Information supplied:
+ + + +

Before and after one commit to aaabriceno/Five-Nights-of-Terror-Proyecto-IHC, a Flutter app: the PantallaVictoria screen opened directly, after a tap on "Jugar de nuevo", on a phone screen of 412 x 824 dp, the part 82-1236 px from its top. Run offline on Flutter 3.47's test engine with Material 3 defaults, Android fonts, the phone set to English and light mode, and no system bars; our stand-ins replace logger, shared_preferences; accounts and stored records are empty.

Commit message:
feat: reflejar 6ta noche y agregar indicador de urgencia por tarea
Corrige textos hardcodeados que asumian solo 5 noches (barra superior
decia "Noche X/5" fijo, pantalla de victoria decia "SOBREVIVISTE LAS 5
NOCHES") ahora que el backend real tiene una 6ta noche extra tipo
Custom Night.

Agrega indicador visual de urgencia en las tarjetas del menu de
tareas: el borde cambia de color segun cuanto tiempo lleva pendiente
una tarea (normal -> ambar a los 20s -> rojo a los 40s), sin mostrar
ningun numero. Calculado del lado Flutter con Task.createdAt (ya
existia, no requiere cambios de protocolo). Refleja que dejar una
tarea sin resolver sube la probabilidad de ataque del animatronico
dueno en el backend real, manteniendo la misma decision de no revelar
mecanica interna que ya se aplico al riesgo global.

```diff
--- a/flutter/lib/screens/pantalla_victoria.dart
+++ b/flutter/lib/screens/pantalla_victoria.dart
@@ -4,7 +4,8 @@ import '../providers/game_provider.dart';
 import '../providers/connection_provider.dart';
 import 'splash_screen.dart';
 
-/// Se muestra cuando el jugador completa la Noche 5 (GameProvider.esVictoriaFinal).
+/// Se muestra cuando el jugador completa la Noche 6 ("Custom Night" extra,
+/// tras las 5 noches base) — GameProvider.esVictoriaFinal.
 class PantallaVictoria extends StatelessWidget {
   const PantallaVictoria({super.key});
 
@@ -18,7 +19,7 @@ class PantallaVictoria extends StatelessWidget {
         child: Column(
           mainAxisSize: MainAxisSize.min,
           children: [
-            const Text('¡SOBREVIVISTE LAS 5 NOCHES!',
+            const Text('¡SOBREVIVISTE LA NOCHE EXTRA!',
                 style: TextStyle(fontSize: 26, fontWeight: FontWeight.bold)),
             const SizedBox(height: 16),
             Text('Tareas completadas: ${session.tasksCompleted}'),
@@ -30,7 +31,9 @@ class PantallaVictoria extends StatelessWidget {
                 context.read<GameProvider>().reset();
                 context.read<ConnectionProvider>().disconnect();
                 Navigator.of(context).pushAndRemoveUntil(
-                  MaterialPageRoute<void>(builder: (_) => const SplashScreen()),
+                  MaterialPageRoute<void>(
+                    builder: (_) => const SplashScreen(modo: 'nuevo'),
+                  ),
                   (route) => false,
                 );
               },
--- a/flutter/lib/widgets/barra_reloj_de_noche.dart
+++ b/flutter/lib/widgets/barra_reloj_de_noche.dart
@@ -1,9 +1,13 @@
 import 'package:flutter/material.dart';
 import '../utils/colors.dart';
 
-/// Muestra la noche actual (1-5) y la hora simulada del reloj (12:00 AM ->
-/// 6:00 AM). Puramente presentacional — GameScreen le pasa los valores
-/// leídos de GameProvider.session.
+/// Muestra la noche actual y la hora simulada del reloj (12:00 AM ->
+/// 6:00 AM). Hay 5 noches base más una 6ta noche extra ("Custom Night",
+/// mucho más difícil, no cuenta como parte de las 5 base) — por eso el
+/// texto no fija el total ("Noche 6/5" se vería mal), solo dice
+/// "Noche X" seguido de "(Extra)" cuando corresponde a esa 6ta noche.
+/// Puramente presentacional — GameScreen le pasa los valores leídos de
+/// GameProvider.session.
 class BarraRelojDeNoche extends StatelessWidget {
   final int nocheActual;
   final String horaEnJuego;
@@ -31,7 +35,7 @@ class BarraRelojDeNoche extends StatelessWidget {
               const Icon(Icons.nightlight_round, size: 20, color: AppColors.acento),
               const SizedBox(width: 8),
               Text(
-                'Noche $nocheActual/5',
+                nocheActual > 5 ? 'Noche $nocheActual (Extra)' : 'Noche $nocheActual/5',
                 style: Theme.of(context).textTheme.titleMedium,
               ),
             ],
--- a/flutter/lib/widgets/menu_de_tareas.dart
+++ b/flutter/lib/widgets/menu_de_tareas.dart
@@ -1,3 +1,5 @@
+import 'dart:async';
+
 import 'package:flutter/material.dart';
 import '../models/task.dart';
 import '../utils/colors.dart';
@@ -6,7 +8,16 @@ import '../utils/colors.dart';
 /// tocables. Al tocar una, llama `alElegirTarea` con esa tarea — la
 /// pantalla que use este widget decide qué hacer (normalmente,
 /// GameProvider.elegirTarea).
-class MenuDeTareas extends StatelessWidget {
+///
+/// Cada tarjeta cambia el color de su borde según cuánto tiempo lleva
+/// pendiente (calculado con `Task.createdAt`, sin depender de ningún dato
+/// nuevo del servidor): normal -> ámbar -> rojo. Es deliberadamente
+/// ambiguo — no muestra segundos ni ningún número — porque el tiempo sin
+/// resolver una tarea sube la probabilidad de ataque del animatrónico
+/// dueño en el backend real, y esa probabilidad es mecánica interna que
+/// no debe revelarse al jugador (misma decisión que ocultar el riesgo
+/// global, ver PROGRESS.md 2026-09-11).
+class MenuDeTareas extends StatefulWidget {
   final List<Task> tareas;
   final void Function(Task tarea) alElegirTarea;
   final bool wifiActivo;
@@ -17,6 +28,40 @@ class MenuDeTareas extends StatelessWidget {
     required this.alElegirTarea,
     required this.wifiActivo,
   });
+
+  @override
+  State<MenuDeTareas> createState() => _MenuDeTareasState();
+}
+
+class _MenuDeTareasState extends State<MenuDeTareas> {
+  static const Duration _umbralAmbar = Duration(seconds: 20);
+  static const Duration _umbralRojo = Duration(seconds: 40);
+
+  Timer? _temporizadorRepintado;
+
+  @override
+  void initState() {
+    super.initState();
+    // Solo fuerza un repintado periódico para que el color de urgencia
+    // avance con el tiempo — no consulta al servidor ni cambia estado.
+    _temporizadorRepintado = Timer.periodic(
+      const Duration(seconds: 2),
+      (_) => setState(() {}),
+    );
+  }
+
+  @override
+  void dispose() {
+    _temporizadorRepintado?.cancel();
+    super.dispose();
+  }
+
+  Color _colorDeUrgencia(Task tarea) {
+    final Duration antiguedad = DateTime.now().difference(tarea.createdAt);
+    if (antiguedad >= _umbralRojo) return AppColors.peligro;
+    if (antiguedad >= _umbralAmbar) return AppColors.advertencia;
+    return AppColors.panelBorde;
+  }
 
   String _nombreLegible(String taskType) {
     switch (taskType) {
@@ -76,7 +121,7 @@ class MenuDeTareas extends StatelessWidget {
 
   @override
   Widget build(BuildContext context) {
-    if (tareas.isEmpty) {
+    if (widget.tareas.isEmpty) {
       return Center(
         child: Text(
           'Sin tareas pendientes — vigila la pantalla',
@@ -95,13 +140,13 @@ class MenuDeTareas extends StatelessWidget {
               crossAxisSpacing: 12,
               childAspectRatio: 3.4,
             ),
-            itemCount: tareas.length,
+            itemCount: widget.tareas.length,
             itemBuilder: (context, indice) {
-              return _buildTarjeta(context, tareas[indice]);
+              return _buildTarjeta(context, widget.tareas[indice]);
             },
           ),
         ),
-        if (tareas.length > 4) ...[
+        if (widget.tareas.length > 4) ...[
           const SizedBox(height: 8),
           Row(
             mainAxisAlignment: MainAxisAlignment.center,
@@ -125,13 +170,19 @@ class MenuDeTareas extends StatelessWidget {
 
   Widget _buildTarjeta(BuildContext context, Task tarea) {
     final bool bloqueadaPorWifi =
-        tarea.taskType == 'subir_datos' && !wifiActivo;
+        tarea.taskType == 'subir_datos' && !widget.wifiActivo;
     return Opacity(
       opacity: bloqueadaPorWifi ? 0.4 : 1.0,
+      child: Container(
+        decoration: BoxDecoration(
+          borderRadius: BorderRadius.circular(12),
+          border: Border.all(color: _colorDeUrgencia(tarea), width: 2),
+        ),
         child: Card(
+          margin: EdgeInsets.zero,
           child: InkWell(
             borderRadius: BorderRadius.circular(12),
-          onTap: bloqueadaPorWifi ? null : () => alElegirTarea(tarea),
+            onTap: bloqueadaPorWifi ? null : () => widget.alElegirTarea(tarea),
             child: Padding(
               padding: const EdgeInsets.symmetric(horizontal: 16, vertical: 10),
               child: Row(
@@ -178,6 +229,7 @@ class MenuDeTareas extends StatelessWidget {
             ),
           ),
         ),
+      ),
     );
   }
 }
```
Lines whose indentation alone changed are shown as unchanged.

+ + + +

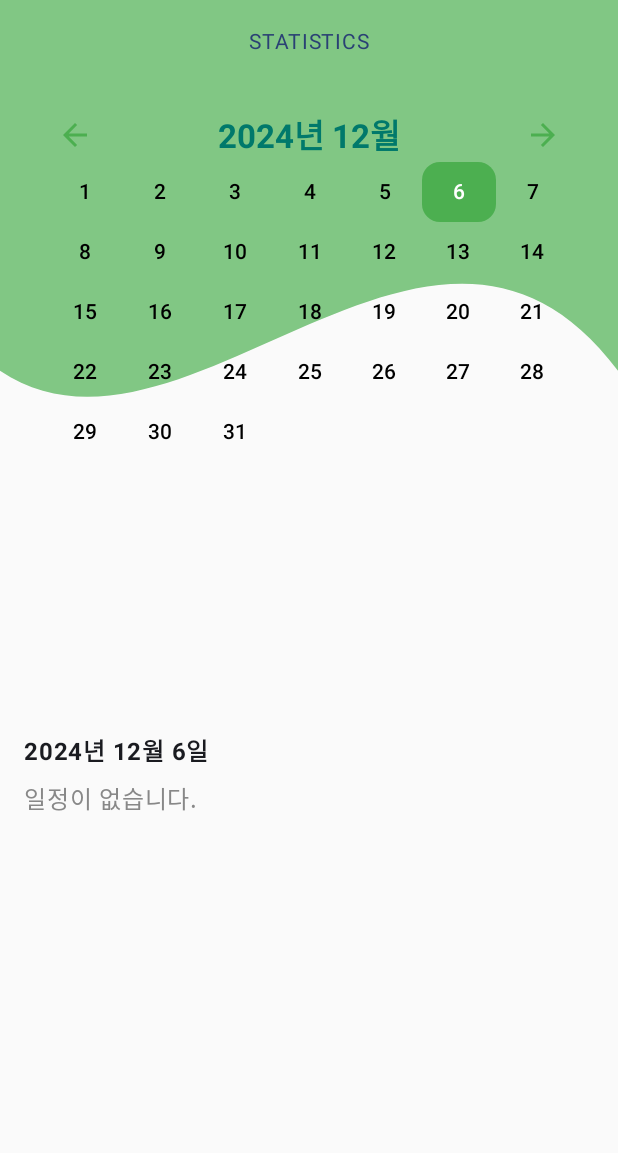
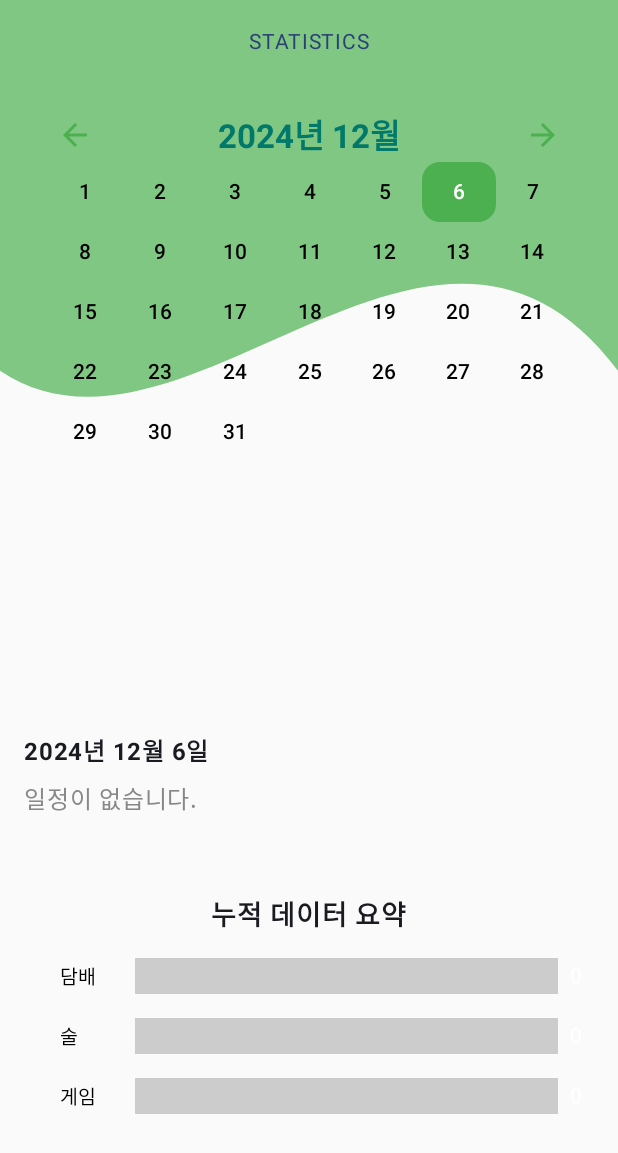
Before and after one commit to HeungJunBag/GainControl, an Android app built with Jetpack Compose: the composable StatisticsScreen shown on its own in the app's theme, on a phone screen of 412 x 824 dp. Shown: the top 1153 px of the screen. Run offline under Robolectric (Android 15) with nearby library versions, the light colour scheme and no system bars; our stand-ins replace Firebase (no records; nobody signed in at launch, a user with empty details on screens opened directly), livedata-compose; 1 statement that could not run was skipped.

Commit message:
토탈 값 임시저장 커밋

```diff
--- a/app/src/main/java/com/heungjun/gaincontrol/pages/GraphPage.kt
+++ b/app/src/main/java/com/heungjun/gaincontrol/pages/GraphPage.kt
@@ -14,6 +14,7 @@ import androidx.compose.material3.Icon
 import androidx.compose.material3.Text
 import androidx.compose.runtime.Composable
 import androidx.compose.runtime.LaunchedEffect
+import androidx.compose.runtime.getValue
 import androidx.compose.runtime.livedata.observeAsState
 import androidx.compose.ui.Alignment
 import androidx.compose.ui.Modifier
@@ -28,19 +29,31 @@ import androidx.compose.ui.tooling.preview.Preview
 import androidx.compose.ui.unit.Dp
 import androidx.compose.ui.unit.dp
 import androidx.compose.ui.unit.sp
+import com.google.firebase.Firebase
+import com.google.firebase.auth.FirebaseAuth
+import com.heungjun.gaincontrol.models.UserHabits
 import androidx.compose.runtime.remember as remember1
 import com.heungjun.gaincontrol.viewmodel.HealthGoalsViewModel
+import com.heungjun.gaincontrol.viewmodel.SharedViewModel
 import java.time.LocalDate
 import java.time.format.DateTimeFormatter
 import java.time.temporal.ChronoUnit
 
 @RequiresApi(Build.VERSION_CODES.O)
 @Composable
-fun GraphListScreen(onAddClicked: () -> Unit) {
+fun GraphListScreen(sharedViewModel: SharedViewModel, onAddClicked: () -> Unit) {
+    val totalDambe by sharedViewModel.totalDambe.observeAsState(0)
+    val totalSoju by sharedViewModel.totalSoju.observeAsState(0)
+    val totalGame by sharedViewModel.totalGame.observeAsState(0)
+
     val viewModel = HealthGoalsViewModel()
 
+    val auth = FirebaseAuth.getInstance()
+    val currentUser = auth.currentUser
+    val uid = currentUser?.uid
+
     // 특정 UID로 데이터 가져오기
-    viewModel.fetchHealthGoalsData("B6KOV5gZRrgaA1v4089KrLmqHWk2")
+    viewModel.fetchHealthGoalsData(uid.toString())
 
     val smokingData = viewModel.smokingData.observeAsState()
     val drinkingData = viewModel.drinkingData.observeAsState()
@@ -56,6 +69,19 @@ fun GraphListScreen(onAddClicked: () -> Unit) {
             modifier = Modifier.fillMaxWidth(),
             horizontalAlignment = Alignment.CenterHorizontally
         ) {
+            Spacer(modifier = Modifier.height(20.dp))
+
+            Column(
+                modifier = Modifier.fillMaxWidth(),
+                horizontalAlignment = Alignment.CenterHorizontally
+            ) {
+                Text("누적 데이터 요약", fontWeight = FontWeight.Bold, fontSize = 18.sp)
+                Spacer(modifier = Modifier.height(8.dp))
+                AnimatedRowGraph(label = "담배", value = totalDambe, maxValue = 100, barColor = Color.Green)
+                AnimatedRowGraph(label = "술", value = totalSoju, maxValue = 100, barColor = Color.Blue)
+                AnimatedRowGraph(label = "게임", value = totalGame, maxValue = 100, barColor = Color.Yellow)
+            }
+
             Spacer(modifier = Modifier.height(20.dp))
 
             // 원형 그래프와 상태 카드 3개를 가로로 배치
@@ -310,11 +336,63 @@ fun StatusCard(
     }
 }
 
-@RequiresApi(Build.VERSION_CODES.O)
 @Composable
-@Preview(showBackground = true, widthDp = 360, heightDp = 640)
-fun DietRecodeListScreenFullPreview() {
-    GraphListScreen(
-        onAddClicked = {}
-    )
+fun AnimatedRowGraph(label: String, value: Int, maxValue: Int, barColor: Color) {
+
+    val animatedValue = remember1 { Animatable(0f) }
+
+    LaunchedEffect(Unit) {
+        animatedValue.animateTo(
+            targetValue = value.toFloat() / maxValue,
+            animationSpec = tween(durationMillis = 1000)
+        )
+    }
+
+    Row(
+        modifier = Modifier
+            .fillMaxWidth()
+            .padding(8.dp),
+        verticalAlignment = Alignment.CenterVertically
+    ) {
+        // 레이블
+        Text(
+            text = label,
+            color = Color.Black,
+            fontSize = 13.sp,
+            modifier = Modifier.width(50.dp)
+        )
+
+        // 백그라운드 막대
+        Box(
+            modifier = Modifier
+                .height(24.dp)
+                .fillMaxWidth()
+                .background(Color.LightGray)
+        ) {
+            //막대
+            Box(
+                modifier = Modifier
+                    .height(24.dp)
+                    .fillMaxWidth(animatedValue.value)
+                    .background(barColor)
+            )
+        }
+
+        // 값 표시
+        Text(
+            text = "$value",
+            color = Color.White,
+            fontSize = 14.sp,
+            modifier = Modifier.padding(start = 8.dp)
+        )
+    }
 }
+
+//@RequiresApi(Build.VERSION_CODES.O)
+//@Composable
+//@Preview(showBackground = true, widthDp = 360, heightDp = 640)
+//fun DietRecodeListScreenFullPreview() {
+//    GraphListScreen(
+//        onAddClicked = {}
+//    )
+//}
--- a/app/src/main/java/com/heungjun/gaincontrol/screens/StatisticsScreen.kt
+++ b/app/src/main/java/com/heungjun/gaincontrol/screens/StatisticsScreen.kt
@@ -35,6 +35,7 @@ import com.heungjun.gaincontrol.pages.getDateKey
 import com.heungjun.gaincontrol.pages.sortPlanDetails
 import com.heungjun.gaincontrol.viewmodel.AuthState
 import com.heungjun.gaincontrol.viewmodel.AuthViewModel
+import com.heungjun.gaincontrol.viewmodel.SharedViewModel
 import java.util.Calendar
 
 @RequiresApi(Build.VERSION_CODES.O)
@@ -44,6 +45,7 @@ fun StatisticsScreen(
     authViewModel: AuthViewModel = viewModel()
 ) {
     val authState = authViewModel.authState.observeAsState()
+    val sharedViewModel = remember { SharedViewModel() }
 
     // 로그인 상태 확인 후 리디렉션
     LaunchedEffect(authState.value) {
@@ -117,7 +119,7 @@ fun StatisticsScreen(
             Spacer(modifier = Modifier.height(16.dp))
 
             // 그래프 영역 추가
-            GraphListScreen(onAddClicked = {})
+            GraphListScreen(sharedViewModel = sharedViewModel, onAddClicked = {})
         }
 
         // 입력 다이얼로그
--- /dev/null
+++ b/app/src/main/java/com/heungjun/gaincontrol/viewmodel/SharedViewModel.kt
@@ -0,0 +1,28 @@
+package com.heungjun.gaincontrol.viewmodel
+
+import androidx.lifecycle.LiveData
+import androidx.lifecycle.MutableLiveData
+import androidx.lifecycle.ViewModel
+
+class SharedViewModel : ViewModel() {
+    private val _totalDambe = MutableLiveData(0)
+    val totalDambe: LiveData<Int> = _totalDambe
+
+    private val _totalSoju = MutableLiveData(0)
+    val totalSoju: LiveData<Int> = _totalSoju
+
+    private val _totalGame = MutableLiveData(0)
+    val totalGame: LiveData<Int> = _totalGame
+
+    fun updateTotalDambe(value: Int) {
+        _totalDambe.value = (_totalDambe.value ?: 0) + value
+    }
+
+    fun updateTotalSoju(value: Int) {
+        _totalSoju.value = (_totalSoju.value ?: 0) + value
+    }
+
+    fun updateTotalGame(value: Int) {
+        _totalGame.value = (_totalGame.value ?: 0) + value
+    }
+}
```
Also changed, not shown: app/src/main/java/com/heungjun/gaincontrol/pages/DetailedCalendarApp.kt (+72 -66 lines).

+ + + +

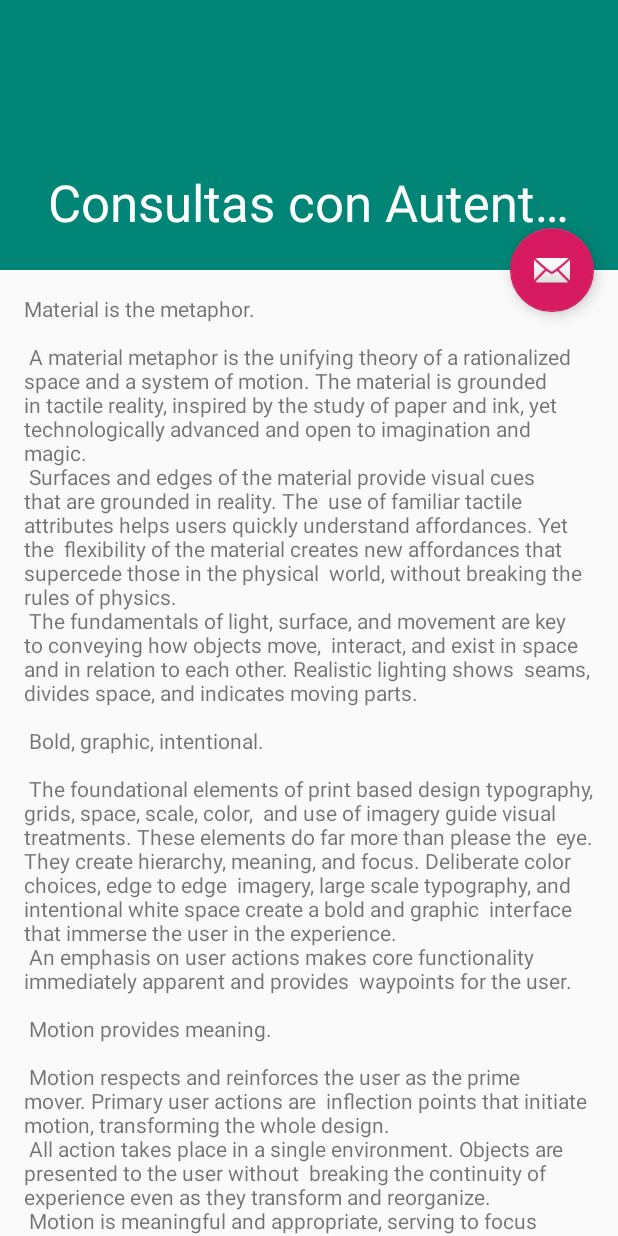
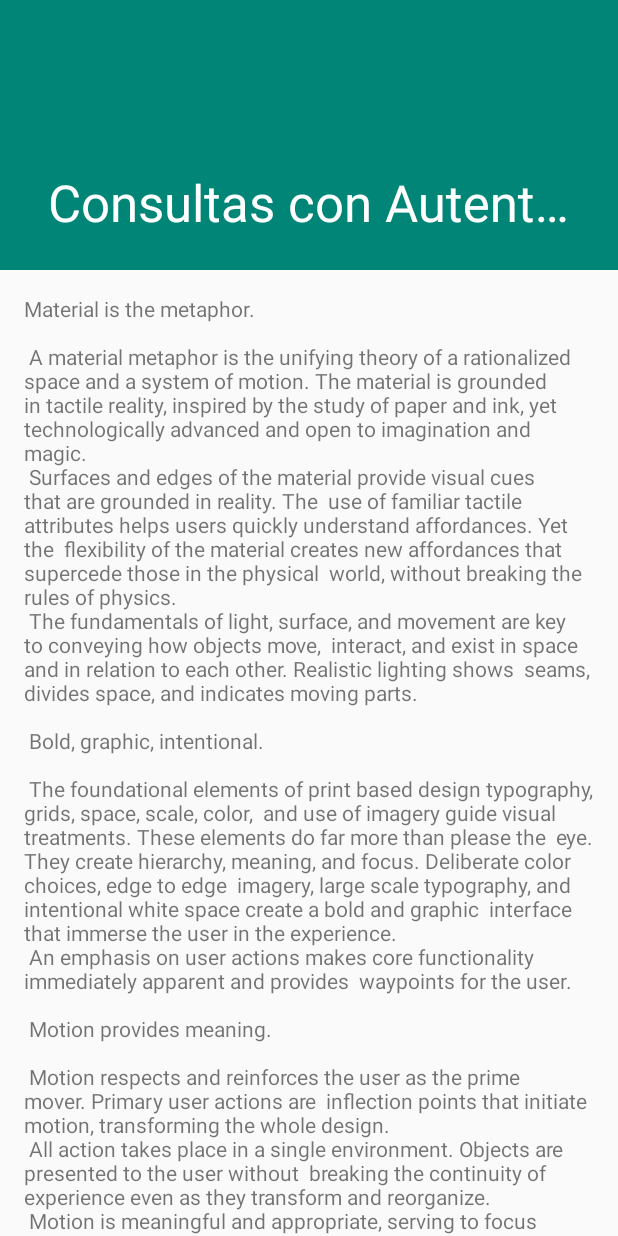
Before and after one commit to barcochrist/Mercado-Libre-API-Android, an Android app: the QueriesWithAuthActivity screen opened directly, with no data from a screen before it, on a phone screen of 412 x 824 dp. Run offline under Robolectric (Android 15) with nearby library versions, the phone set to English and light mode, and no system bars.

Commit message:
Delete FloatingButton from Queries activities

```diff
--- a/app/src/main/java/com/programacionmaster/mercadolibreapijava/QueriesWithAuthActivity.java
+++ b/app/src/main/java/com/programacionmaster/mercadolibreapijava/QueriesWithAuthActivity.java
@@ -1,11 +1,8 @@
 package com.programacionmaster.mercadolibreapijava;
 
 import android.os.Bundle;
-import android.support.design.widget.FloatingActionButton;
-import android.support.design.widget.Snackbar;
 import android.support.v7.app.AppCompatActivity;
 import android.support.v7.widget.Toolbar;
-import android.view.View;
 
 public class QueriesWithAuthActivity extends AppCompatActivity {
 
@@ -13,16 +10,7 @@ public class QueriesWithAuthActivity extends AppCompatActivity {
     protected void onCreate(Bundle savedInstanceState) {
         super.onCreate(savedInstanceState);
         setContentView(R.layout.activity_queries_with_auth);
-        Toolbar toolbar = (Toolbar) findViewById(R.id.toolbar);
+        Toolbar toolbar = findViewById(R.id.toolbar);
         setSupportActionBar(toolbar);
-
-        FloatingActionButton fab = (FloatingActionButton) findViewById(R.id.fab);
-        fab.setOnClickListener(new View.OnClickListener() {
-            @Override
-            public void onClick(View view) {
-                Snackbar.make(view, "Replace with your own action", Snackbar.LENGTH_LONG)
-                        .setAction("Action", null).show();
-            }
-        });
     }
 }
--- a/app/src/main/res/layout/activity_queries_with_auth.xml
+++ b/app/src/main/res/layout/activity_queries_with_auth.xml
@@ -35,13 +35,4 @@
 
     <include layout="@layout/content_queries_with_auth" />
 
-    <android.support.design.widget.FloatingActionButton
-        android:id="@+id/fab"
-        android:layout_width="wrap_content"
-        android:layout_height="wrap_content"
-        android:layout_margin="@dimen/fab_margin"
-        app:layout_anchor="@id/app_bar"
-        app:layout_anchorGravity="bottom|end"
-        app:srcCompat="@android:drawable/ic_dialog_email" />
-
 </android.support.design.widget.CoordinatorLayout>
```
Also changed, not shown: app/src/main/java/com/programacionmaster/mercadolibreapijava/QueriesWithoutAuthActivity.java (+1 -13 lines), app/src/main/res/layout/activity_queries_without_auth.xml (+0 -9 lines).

+ + + +

Task statement: Across the listing above, find each line that holds the word "GameProvider". Give only how many there are.

Result: 6